━━ Supplied information
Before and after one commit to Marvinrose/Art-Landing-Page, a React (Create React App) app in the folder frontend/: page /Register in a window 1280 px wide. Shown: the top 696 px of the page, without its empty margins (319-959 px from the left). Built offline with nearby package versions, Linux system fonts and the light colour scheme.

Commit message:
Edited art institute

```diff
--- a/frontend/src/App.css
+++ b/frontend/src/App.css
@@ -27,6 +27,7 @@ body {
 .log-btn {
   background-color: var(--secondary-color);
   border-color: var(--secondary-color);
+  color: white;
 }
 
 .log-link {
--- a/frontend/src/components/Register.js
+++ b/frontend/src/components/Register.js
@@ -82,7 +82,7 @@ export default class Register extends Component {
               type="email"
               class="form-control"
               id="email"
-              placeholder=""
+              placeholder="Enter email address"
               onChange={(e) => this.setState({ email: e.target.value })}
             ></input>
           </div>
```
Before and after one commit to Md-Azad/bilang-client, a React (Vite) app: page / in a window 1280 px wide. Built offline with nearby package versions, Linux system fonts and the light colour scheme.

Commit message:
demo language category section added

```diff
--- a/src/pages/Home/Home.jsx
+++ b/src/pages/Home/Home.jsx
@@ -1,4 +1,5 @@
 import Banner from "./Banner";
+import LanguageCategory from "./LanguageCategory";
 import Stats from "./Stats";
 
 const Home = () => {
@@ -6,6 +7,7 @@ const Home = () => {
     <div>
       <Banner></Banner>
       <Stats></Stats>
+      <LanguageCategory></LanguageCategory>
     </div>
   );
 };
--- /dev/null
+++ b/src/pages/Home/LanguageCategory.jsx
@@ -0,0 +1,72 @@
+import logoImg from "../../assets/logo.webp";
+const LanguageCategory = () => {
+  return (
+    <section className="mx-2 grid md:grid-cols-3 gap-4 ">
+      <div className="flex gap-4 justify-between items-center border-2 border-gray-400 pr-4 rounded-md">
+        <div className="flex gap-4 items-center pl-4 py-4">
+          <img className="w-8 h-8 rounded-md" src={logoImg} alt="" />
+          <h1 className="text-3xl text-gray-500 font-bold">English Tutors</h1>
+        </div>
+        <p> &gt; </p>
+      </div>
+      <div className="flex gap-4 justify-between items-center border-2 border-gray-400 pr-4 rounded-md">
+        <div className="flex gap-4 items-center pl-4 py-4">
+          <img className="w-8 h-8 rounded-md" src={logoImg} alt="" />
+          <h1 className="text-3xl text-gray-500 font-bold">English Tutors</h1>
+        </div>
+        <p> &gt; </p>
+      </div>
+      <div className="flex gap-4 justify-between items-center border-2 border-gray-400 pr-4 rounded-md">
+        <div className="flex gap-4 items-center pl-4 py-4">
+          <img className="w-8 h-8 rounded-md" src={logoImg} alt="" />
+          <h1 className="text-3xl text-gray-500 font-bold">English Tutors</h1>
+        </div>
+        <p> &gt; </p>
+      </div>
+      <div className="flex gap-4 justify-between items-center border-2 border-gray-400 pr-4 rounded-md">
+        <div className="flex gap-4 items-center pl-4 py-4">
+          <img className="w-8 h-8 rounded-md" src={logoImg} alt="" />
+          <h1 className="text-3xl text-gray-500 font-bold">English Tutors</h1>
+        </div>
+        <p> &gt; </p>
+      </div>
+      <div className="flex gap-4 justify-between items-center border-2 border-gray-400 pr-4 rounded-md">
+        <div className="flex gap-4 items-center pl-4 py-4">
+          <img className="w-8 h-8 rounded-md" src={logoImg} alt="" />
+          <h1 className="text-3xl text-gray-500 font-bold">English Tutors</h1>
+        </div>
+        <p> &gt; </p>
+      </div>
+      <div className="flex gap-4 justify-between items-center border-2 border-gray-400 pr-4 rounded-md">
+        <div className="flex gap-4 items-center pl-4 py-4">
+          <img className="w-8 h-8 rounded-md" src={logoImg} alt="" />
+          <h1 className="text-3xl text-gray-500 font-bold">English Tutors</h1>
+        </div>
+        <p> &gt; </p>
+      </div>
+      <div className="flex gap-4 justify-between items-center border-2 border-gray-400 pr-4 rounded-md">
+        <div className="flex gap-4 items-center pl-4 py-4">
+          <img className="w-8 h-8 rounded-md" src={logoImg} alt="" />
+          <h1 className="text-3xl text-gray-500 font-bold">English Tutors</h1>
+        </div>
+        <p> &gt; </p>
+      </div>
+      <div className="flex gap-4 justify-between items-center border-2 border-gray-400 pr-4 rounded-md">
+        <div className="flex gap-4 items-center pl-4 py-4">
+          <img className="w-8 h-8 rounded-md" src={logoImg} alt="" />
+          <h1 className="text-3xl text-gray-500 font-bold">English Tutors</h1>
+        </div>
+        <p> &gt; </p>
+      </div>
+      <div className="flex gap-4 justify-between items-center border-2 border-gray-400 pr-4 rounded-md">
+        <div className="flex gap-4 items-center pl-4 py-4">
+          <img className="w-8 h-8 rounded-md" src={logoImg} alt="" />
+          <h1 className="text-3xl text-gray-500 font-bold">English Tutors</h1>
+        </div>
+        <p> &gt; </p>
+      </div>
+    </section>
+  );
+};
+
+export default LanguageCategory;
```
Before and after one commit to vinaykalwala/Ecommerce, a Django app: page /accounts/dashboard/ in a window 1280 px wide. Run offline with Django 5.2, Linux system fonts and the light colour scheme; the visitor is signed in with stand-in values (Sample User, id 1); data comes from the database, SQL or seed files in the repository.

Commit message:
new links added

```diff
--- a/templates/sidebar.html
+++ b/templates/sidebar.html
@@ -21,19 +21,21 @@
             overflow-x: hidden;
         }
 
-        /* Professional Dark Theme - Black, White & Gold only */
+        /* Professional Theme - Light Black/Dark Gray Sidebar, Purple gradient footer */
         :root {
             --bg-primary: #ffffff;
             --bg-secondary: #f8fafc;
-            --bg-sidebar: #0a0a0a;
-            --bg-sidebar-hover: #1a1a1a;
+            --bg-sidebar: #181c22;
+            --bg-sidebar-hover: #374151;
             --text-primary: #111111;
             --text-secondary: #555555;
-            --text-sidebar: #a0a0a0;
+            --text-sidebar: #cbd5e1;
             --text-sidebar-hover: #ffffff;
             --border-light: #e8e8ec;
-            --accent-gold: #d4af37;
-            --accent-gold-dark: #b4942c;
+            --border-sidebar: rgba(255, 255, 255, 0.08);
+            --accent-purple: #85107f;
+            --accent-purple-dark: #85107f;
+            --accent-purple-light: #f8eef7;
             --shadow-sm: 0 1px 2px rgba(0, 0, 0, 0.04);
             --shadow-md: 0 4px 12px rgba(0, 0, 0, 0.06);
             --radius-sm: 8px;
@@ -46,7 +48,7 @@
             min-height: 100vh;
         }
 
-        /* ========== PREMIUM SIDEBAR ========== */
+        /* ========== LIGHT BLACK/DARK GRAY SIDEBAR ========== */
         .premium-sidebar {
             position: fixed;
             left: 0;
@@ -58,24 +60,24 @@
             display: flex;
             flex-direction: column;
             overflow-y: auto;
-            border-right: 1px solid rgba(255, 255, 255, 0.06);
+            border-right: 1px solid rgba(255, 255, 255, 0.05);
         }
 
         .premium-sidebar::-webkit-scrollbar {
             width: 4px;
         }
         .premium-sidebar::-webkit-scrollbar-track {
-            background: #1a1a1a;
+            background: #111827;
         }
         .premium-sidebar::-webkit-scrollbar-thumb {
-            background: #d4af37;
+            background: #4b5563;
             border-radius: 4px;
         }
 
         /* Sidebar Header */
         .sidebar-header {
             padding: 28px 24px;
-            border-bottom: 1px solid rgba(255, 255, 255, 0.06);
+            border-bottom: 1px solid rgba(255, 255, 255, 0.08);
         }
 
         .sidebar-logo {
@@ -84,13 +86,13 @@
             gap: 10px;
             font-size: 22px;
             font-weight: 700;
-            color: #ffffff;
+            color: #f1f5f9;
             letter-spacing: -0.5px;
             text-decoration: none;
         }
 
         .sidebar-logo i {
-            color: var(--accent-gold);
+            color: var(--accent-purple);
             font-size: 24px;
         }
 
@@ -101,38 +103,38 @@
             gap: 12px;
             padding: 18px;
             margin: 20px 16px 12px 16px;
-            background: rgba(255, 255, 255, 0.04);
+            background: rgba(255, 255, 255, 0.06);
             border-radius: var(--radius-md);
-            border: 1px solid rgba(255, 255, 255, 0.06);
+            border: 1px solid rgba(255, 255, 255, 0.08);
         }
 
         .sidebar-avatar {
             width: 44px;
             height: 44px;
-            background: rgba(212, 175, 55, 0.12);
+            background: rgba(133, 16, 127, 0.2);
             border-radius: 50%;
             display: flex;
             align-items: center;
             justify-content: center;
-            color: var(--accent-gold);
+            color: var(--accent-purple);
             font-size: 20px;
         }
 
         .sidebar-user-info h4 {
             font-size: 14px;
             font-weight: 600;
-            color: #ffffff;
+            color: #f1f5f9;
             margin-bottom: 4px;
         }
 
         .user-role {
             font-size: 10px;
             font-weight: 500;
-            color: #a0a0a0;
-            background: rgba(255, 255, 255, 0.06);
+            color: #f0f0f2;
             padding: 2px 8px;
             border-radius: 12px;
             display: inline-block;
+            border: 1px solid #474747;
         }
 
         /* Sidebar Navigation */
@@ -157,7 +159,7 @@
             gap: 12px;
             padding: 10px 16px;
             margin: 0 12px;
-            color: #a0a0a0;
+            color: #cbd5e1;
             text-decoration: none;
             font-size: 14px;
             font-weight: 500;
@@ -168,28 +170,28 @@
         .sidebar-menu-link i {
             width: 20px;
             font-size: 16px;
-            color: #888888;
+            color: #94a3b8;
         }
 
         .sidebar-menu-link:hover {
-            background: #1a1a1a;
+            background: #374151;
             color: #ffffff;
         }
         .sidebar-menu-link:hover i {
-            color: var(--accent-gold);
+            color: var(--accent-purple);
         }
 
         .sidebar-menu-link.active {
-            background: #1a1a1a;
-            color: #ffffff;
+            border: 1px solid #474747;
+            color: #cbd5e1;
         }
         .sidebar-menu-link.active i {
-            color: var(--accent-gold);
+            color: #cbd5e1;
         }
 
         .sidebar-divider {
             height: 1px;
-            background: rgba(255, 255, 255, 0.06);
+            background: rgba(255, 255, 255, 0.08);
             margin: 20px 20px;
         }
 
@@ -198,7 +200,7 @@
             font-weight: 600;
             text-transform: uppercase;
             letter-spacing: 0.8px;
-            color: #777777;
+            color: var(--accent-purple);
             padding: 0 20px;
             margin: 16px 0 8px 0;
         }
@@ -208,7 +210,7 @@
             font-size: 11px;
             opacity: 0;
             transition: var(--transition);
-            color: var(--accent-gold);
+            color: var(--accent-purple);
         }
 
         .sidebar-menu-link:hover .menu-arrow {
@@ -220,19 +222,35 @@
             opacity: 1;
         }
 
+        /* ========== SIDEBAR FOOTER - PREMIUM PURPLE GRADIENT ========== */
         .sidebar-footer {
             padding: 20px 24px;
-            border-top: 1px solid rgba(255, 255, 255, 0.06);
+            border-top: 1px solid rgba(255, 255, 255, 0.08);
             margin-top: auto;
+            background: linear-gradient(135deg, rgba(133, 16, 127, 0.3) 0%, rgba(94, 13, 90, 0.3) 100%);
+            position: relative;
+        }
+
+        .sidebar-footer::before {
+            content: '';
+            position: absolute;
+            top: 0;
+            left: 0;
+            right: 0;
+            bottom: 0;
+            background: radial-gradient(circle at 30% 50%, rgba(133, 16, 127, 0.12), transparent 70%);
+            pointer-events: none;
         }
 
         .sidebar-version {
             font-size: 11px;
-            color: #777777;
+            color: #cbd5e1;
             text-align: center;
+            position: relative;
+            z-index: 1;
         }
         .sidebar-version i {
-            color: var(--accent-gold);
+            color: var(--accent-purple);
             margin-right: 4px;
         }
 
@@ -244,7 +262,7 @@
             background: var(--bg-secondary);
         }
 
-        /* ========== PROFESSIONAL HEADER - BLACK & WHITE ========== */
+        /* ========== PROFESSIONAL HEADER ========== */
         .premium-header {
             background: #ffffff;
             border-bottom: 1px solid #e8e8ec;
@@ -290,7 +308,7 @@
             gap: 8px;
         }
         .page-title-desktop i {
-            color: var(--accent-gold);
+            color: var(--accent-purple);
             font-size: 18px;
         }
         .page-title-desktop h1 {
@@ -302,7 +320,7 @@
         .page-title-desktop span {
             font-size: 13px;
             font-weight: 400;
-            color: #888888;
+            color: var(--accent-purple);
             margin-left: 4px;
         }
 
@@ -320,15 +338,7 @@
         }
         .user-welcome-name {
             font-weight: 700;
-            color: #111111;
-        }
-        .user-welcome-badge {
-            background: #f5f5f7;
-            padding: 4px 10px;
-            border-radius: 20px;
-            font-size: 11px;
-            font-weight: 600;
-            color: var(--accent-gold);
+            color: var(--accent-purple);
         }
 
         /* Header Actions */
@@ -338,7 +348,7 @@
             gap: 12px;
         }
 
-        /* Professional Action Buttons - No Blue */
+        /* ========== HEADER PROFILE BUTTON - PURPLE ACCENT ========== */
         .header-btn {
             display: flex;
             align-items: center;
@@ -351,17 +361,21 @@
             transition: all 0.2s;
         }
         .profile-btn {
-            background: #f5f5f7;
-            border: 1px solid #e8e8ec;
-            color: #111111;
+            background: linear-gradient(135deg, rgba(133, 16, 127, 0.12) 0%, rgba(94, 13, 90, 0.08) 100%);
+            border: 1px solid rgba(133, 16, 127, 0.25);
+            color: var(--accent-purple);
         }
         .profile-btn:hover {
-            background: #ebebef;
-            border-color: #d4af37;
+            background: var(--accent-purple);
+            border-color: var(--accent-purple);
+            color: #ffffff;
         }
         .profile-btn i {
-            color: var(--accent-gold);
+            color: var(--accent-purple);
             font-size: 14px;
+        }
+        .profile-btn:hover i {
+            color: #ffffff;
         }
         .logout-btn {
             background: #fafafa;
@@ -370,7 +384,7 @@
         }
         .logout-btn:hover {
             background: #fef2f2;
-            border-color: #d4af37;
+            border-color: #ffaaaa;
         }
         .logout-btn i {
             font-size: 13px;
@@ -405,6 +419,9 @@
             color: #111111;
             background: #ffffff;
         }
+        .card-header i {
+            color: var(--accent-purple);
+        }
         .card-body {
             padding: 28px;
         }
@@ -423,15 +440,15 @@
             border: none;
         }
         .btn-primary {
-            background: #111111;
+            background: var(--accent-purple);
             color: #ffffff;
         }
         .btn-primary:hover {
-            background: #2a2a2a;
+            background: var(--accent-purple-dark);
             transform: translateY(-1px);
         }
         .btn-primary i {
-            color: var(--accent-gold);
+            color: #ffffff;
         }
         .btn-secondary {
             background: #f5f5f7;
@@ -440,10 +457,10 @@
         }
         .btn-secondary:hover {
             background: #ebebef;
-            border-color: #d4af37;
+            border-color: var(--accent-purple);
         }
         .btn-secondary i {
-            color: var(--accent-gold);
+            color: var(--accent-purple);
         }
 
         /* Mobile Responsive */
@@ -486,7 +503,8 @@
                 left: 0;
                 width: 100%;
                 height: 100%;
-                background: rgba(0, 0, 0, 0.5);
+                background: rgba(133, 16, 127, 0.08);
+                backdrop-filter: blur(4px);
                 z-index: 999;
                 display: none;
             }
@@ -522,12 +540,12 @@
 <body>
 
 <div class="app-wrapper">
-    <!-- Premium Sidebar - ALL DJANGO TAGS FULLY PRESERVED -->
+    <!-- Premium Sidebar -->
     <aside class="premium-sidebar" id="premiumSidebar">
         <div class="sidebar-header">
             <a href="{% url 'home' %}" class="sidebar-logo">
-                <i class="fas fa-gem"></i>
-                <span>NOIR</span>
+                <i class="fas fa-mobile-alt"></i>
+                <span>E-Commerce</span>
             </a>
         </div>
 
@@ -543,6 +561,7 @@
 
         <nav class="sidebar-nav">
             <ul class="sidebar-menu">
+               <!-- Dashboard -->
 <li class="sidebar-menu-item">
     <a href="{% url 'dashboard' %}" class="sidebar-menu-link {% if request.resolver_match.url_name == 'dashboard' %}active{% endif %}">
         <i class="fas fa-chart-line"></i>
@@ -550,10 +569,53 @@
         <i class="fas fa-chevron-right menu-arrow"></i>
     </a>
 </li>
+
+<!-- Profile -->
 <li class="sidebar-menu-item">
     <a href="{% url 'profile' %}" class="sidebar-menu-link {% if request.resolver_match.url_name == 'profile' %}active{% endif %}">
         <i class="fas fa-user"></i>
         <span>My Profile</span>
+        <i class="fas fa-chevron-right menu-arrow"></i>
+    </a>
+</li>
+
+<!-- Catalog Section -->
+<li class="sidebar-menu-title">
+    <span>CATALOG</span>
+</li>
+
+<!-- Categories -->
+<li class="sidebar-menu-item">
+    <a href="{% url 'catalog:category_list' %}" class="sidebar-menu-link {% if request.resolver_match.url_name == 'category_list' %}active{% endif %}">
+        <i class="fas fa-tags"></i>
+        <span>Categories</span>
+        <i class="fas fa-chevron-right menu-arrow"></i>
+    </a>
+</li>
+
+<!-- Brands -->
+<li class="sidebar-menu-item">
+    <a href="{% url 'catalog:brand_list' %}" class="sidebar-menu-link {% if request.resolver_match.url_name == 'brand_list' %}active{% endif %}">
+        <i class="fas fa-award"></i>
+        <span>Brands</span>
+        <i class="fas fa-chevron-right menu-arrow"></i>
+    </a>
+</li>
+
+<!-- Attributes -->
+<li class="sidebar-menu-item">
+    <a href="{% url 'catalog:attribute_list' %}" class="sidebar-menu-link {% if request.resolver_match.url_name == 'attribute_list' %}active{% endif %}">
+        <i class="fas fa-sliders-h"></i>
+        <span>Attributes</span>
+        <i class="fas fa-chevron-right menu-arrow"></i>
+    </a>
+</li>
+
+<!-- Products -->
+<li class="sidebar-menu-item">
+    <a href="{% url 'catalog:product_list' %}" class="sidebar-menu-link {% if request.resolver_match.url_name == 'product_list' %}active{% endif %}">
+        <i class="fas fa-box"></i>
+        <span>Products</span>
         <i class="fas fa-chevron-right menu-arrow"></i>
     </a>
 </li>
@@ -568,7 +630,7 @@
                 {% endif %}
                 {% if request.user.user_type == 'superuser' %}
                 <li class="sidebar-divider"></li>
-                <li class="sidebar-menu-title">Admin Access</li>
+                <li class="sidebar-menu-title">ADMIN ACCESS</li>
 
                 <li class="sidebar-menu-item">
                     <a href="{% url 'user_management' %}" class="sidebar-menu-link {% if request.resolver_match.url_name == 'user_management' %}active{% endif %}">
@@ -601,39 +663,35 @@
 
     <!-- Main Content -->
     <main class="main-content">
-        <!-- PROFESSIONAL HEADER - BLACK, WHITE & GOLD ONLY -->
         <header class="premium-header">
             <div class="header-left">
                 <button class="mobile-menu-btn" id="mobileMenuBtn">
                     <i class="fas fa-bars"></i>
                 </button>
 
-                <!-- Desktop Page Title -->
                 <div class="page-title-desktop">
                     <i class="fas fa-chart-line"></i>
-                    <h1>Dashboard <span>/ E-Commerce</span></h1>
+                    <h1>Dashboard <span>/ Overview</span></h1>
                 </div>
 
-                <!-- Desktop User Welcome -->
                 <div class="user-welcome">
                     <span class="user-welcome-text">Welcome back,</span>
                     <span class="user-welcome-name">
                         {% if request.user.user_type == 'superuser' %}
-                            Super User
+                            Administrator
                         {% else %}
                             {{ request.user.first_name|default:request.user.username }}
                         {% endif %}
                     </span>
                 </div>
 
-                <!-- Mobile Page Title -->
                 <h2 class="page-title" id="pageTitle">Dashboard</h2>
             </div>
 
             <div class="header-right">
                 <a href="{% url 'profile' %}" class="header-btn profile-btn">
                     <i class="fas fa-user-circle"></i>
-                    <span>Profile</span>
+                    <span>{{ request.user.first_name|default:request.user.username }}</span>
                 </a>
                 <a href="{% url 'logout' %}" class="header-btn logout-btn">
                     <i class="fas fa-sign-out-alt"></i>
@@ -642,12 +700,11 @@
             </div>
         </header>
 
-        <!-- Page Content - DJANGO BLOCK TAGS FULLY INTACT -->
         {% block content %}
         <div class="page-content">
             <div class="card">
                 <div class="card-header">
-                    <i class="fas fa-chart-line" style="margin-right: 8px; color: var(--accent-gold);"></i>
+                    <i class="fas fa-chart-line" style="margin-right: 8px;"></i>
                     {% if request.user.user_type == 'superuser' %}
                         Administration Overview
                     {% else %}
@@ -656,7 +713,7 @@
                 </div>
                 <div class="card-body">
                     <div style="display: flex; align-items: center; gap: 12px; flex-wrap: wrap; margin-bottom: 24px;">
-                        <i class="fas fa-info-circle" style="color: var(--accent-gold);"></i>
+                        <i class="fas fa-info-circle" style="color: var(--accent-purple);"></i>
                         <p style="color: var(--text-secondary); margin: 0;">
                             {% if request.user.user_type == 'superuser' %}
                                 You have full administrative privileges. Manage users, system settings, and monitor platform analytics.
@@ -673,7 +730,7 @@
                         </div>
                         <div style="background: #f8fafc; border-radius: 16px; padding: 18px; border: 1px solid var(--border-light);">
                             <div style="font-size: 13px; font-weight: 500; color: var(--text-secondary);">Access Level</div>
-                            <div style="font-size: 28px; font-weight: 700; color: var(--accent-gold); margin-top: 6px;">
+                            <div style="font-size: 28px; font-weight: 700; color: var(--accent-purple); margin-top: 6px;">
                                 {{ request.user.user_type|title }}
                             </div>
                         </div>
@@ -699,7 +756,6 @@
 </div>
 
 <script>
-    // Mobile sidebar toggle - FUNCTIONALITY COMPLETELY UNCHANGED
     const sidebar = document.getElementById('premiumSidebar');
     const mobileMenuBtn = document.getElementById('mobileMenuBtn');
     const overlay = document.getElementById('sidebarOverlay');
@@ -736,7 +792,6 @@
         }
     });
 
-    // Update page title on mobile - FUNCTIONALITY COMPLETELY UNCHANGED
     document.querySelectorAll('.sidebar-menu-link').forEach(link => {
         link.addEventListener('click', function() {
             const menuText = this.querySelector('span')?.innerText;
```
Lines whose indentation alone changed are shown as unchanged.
━━━━
» Brief
Above are the entries; copy out every line among them that contains the word "weight".

» Solution below
             font-weight: 700;
             font-weight: 600;
             font-weight: 500;
             font-weight: 500;
             font-weight: 600;
             font-weight: 400;
             font-weight: 700;
-            font-weight: 600;
                             <div style="font-size: 13px; font-weight: 500; color: var(--text-secondary);">Access Level</div>
-                            <div style="font-size: 28px; font-weight: 700; color: var(--accent-gold); margin-top: 6px;">
+                            <div style="font-size: 28px; font-weight: 700; color: var(--accent-purple); margin-top: 6px;">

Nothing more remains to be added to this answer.